• Task brief: Your result will be the set of lines with "loss", copied from the material below.

• Available records:

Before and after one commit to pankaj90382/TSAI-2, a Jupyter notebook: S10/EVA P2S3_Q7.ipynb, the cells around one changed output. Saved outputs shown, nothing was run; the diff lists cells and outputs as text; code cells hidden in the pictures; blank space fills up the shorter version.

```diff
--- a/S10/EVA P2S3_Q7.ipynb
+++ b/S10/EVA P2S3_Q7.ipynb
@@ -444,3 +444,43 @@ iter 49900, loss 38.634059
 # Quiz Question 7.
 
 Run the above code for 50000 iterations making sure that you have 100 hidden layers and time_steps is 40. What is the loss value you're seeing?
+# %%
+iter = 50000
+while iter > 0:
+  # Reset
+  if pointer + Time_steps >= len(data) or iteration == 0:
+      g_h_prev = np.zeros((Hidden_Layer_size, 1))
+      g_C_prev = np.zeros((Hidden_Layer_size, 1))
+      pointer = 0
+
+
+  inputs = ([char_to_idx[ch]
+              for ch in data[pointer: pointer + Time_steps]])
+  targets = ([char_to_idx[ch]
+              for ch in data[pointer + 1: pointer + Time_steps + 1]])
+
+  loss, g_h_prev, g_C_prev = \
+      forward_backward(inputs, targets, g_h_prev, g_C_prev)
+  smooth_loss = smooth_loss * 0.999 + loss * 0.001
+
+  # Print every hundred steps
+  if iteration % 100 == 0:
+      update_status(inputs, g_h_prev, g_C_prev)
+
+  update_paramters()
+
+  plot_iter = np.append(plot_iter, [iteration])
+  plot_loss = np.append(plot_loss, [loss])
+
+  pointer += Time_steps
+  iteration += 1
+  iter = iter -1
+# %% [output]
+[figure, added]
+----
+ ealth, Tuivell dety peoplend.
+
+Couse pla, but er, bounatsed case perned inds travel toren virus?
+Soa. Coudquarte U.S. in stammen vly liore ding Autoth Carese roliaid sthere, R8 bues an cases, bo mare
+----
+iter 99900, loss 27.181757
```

--

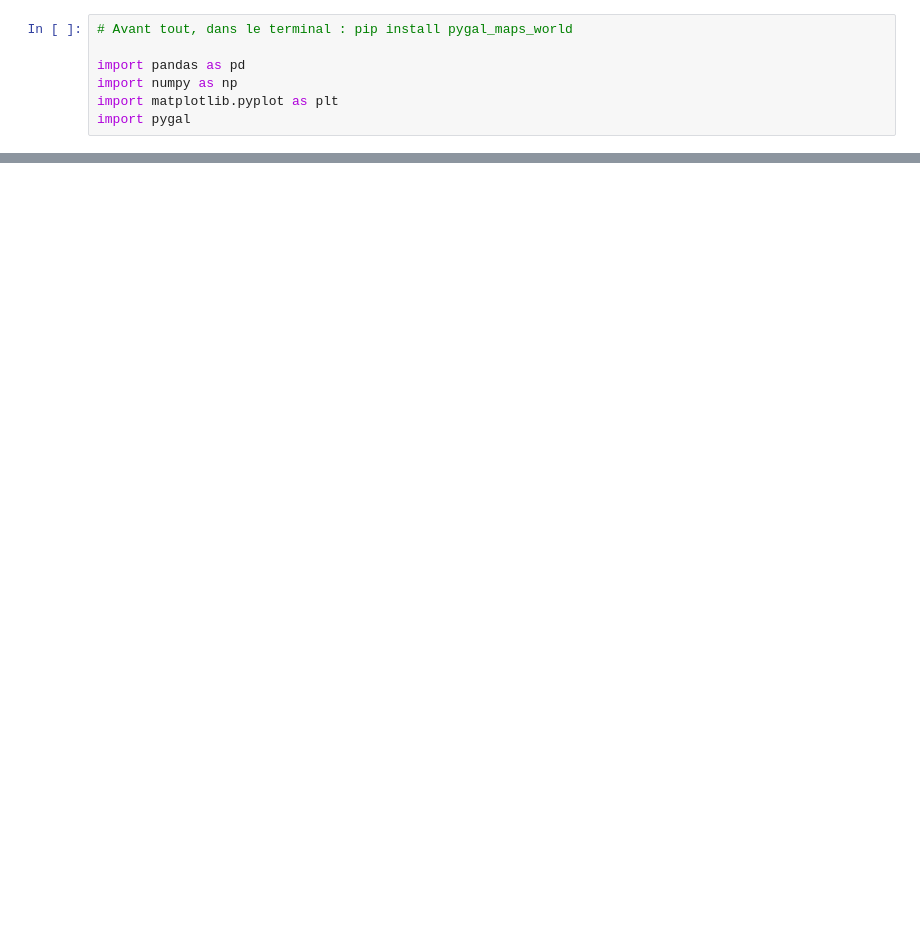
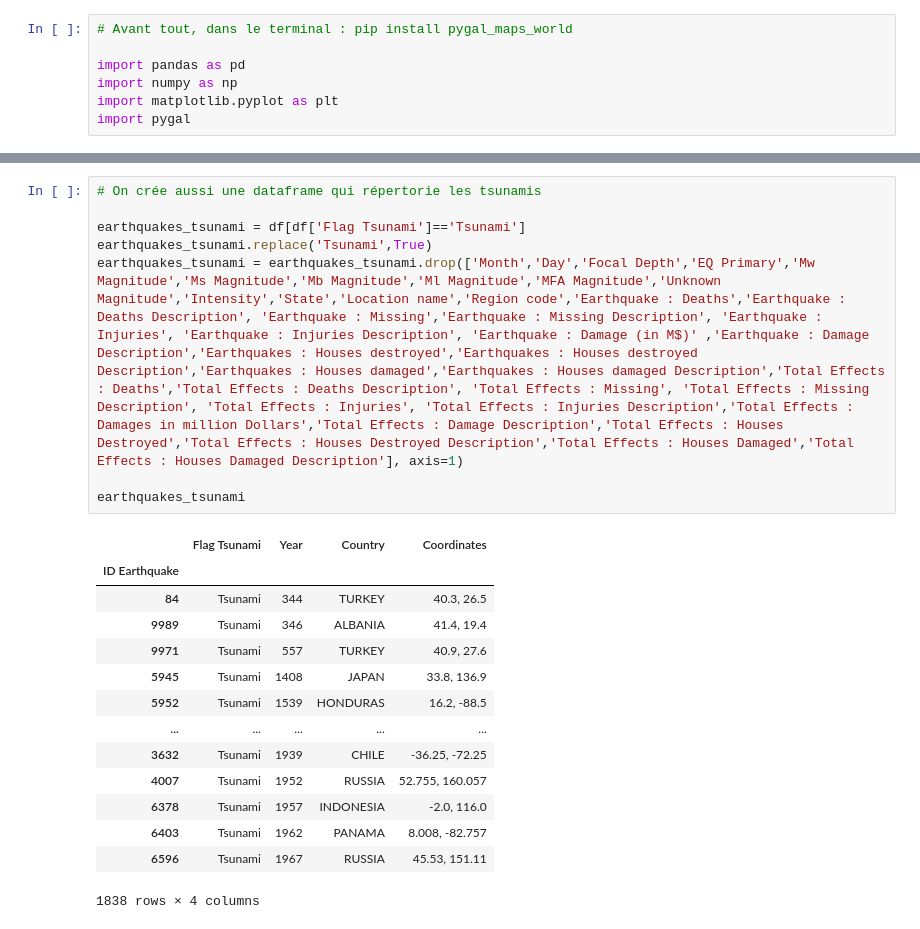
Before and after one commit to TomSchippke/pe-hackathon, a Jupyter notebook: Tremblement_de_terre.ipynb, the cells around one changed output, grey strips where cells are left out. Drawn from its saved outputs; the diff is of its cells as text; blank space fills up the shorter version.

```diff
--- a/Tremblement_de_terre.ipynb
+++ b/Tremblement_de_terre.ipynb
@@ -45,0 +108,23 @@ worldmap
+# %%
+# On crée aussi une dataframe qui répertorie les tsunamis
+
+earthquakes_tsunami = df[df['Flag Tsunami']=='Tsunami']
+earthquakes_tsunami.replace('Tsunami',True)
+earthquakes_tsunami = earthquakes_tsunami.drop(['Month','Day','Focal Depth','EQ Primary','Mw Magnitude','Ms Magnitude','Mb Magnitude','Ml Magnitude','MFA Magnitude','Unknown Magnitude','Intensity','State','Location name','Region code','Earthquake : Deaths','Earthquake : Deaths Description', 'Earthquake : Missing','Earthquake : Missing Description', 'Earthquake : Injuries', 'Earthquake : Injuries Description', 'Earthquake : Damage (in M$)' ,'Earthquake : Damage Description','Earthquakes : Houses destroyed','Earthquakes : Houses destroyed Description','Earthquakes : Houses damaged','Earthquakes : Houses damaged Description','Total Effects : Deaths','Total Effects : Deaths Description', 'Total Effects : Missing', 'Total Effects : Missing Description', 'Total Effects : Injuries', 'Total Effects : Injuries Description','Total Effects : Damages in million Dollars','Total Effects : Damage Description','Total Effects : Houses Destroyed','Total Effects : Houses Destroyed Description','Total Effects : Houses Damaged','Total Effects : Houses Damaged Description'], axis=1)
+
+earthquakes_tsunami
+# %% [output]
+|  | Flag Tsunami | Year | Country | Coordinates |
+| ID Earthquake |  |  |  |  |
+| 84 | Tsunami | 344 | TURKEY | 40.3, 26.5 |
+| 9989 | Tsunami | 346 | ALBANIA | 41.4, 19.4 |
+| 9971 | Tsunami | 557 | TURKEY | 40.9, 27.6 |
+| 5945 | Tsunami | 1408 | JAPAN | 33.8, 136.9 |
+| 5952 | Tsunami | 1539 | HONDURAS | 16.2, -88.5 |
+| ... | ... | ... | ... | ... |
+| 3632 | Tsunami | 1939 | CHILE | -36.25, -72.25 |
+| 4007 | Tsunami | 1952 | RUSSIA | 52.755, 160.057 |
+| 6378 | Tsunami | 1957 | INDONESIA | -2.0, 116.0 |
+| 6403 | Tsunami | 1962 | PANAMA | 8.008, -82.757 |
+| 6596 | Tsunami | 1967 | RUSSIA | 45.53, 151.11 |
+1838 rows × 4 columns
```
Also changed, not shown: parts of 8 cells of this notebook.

==

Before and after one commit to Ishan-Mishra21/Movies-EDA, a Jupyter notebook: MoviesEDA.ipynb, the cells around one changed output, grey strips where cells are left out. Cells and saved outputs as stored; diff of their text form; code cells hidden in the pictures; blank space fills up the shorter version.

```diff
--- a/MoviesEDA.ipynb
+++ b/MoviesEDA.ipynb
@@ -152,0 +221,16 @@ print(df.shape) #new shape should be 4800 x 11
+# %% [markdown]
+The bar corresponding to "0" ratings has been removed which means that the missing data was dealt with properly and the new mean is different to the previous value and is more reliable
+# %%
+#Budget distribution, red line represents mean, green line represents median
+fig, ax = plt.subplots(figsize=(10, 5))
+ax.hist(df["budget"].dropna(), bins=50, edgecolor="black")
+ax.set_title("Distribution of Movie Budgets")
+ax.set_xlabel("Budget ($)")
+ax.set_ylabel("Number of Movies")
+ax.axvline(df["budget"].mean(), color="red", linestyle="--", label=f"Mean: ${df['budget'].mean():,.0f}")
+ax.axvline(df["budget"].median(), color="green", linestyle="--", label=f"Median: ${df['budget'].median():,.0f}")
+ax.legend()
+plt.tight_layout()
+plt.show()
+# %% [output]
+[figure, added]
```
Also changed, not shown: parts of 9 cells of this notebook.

• Answer below:
@@ -444,3 +444,43 @@ iter 49900, loss 38.634059
 Run the above code for 50000 iterations making sure that you have 100 hidden layers and time_steps is 40. What is the loss value you're seeing?
+  loss, g_h_prev, g_C_prev = \
+  smooth_loss = smooth_loss * 0.999 + loss * 0.001
+  plot_loss = np.append(plot_loss, [loss])
+iter 99900, loss 27.181757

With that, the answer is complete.